Avery’s father hadn’t been around for the bullying. But it hadn’t mattered.
When Kilgore had lost one of its own, the town had rallied around his only child, making sure that the case was taken on pro bono by the lawyers. Then going even further to attend each and every trial day. Sometimes the judge would look into his courtroom and see more than half of the seats occupied by an officer.
So yes, to say Avery Flynn was loved by the cops of this city would be an understatement.
Which was why I looked at her and immediately dismissed her.
She was a cute girl, but cuteness only got you so far.
And she was still in high school.

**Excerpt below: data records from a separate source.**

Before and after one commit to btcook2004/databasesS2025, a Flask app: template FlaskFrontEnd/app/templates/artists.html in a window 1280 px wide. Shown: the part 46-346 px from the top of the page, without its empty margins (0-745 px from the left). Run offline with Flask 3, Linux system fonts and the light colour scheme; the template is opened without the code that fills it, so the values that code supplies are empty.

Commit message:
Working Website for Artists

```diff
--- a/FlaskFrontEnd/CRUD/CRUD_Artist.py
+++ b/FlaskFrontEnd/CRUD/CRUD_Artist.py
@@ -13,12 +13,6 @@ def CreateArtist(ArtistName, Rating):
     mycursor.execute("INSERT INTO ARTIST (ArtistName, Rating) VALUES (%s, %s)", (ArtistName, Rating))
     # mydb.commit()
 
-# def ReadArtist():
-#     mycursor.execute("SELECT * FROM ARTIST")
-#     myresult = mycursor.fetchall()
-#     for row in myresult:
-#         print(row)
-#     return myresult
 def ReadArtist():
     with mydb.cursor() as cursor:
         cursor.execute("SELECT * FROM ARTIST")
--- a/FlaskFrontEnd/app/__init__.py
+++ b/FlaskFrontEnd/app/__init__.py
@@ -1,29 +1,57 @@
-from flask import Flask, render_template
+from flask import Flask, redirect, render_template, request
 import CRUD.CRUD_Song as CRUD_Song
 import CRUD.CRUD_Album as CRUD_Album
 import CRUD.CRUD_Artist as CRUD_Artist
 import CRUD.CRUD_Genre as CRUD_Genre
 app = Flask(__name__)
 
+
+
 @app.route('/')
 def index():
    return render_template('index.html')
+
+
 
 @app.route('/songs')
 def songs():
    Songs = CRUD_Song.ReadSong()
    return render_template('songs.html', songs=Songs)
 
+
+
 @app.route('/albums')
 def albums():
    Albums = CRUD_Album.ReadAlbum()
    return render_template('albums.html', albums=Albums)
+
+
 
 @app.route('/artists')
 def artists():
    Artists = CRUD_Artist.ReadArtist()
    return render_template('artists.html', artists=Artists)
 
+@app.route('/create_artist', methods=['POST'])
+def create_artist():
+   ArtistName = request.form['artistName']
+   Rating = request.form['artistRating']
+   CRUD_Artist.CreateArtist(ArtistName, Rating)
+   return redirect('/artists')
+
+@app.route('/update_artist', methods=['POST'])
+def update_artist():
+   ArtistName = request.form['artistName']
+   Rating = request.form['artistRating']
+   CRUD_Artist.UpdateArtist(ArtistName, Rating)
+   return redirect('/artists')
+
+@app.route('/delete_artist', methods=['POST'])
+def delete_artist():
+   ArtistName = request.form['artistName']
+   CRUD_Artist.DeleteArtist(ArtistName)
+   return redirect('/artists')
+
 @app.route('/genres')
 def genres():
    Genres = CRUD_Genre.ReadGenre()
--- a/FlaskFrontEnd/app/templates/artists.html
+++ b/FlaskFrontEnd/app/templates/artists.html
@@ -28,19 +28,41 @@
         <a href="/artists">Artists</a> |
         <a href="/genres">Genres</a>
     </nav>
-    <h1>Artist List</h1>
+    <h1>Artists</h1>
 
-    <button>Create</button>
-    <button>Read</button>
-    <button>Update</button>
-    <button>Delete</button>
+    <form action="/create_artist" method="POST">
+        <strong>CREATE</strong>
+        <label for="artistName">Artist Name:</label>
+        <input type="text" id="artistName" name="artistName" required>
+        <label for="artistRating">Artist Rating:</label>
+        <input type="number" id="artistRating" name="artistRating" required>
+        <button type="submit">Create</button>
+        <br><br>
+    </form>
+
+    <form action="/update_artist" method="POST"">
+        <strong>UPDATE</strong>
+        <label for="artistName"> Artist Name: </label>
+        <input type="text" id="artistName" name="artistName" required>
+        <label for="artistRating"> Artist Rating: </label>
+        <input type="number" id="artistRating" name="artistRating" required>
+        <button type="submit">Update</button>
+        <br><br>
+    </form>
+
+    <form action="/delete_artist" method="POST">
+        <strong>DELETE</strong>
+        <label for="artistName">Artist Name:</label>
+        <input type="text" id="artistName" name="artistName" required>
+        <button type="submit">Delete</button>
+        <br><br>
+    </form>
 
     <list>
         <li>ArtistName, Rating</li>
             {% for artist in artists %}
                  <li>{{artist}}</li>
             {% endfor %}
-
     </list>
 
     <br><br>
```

So yeah, I was staying very far away from that.
I was so caught up in what I was thinking—Avery to be specific—that I didn’t pay attention to the girl who was no longer sitting on the bed.
I blinked, looking down at the woman—no, teenager—who was staring at me.
She reminded me of one of those nerdy anime chicks. The ones that were fabricated and staged.
She had on a pair of black leggings that fit her shapely legs like a glove. They came to a stop right below her calves, exposing about four inches of milky white skin before her black Chucks with red skulls printed on them came into view.
I had to admit, the skulls were pretty cute. Even if a bit childish.
And why the hell was I having a problem looking away from her ankle bones? Ankle bones weren’t sexy… at least they hadn’t been before Avery.
“I’m thinking we’ll go outside to the cruiser for your shoot,” she said, startling me out of the contemplation of her ankle bones.
I reluctantly slipped my way back up her body, pausing slightly on her t-shirt.
It was black like her leggings but had bold white lettering that said ‘Klingon Captain’ on it.
The shirt was so fucking baggy that I couldn’t make out a single thing.
Not the shape of her waist, or the curve of her breasts. Hell, I could almost make out her collarbone, though. Her shirt was very nearly hanging off of one shoulder. But her long, thick black hair was blocking it from my view.